Videos showing you how to get the best from the website
The following 4 videos show what patients can do when they are able to access their records oinline. The videos use the Test Patient's passwords and pass phrase. You can have a go your self by clicking here to try the Test Patient record yourself.
Learn how to order prescriptions online
Learn how to access your GP elelctronic health records online
There are lots and lots of links on the home page to help you to understand your GP electronic health record better, what services and information is available and who to turn to for help when you need it most. There are lots and lots of things you can learn from about your health which could come in handy one day when you need it most! Spend 15 minutes today familiarising yourself with the home page and it could save you a lot of time and bother in the long run and help you and your family stay healthy.
Using HealthSpace to record and monitor your personal information such as blood pressure, weight or set reminders for appointments that you may have e-mailed to you. (Please note - although the home page has now been updated, HealthSpace is now within the Self Care section of the home page).

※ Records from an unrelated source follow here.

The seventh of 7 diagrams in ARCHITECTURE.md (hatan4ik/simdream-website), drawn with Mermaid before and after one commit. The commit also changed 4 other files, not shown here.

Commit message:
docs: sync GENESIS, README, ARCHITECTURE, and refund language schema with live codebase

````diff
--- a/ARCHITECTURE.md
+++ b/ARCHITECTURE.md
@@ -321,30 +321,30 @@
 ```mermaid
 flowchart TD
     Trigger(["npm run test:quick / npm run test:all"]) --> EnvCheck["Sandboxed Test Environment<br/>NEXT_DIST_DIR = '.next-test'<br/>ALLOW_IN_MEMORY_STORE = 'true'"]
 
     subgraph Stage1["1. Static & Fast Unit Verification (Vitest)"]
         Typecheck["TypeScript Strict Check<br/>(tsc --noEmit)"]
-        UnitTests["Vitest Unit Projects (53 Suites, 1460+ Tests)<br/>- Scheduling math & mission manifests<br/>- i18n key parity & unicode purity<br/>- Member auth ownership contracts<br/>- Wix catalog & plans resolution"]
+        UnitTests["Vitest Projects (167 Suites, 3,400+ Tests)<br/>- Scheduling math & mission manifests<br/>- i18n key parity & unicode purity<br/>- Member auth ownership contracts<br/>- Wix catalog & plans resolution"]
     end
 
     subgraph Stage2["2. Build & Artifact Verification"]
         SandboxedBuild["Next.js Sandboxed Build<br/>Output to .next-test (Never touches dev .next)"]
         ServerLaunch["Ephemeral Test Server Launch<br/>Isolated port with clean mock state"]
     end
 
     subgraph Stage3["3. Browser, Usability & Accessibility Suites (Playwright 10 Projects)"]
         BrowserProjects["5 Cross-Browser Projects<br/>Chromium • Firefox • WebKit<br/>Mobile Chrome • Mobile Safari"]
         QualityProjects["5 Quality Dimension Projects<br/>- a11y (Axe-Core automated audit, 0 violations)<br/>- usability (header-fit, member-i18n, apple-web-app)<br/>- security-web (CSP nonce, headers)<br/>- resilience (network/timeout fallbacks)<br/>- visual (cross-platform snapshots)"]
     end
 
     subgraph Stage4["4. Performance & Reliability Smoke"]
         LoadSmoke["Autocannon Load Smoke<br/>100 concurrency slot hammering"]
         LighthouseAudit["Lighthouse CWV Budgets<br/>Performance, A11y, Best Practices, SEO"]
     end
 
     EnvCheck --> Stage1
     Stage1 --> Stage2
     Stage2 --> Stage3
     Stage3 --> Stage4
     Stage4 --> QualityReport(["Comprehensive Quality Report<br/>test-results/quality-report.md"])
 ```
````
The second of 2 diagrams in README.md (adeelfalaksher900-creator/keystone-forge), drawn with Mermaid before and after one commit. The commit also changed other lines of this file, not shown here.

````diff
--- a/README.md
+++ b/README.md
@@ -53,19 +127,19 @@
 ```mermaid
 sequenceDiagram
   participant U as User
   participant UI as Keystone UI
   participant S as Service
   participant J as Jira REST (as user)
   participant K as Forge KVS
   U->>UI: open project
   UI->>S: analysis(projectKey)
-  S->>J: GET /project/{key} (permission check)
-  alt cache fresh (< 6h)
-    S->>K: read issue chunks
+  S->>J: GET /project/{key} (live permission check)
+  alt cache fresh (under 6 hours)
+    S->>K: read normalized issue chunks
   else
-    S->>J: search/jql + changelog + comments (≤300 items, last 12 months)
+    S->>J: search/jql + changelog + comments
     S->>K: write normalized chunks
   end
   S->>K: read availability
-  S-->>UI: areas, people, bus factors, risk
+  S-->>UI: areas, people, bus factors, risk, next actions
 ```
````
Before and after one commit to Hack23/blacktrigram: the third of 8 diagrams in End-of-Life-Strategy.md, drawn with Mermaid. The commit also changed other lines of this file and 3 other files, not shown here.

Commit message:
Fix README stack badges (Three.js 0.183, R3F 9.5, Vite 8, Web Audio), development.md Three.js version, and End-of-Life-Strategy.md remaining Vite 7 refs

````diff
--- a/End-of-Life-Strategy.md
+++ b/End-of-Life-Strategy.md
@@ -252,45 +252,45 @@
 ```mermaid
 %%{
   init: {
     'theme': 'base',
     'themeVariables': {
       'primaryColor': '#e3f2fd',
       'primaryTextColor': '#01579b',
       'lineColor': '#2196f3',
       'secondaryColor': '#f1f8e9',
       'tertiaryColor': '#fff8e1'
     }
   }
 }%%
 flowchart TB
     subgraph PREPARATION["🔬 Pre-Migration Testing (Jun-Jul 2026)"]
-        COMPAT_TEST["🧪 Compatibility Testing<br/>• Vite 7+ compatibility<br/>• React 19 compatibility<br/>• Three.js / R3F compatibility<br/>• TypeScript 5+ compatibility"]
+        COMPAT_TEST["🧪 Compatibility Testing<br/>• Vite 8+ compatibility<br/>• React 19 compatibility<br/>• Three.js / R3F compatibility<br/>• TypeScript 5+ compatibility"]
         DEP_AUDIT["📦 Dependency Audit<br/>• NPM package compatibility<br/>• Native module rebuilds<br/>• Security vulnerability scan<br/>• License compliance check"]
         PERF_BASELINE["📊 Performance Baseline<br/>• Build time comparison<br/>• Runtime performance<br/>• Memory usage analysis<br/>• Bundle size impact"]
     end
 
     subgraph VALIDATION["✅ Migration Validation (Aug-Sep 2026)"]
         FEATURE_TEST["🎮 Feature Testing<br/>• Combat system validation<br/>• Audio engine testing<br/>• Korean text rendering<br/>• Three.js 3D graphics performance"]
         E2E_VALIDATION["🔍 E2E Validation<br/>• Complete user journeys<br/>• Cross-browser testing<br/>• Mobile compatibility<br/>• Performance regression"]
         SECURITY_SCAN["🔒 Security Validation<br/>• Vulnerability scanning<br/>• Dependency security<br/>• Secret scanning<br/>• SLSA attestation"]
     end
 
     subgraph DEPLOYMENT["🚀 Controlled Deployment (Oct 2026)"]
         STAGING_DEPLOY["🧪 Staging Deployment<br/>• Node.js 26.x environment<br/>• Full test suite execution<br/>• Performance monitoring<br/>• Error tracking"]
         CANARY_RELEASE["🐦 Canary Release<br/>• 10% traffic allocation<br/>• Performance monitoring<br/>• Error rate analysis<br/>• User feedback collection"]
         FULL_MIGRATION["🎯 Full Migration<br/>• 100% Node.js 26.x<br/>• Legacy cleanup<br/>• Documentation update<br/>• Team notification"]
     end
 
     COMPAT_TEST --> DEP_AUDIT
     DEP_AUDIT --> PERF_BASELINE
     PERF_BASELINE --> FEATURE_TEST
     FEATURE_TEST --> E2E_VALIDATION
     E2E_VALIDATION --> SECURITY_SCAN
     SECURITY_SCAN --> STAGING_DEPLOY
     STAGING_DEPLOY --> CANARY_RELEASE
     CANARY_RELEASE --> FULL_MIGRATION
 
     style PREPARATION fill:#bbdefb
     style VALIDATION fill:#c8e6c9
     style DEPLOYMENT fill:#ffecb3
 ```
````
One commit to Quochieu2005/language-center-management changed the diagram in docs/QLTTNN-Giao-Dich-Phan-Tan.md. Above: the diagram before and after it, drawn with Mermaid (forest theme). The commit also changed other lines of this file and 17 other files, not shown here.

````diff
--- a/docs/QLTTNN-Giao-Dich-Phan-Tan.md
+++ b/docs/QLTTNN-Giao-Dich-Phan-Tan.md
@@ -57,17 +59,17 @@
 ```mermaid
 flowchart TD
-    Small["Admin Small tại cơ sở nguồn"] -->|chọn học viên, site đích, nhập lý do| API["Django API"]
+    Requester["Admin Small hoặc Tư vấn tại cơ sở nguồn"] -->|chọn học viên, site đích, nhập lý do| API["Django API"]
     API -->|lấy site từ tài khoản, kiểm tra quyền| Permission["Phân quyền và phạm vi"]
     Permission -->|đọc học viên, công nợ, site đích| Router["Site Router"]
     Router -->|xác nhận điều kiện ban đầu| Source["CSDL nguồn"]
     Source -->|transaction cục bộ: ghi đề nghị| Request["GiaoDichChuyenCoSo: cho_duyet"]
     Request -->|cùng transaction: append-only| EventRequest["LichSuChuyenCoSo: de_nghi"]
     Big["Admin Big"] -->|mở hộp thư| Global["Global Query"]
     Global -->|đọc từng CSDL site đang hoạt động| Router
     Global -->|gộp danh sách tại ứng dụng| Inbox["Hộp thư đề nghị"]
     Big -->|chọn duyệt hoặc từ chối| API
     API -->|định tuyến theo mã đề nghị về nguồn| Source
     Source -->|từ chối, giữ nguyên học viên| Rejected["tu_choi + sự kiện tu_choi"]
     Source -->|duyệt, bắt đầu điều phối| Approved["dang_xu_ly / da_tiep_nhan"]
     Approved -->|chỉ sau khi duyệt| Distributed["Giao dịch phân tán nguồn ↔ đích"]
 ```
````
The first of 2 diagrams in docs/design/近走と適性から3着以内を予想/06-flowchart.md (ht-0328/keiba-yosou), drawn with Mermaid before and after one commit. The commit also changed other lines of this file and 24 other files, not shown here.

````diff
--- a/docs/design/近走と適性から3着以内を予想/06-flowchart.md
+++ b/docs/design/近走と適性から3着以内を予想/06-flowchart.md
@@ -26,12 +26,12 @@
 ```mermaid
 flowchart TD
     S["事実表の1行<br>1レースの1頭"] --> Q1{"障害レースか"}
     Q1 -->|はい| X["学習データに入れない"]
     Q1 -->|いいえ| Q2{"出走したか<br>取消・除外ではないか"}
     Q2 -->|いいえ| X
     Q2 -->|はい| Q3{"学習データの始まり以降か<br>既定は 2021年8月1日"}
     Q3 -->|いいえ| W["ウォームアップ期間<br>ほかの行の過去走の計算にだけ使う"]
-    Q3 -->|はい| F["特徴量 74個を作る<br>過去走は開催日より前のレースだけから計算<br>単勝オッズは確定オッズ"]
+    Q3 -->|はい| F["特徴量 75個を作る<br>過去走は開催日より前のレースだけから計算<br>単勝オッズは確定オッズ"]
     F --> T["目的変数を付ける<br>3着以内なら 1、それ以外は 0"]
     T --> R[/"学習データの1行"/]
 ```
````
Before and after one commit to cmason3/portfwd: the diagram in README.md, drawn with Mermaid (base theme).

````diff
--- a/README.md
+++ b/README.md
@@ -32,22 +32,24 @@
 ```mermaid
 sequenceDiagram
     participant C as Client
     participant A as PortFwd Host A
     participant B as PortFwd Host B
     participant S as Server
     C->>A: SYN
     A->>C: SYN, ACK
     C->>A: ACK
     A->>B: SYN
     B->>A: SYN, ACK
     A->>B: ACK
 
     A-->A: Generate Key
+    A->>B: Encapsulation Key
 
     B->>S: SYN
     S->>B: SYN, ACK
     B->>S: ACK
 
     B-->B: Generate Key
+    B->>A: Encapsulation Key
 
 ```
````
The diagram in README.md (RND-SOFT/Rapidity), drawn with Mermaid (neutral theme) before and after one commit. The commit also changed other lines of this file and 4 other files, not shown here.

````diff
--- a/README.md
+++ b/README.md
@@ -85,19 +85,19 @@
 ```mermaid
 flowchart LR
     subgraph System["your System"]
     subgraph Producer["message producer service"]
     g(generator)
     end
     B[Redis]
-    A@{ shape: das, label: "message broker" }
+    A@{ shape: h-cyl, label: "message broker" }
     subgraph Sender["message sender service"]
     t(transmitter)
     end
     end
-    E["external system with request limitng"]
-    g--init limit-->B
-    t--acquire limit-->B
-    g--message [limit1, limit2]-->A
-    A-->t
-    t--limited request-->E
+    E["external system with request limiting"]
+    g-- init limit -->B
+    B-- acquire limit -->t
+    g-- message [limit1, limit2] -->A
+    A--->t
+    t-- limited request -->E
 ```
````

How to use Map of Medicine to help get a better understanding of your health. The video describes acute asthma in adults as an example. (This is an old video but the link to Map of Medicine is in the "Self Care" section of the home page
Here is a video showing why you should look at Practice Services and how we have made a framework to help you to learn more about your own health and how to get the best from the practice and the wider NHS. We have given examples of 6 diseases (asthma, hypertension, diabetes, heart disease, eczema and depression), one normality (pregnancy) and one prevention (immunisation). Once you have understood how this works, you can have a go and "create" your own "care" and then check with clinicians to ensure it is "right"
UK Health News Parkinson's results beyond researchers' wildest dreams
Previously housebound patients are now able to walk more freely as a result of electrical stimulation to their spines. Researchers say the small trial of the treatment has gone 'beyond their wildest dreams'.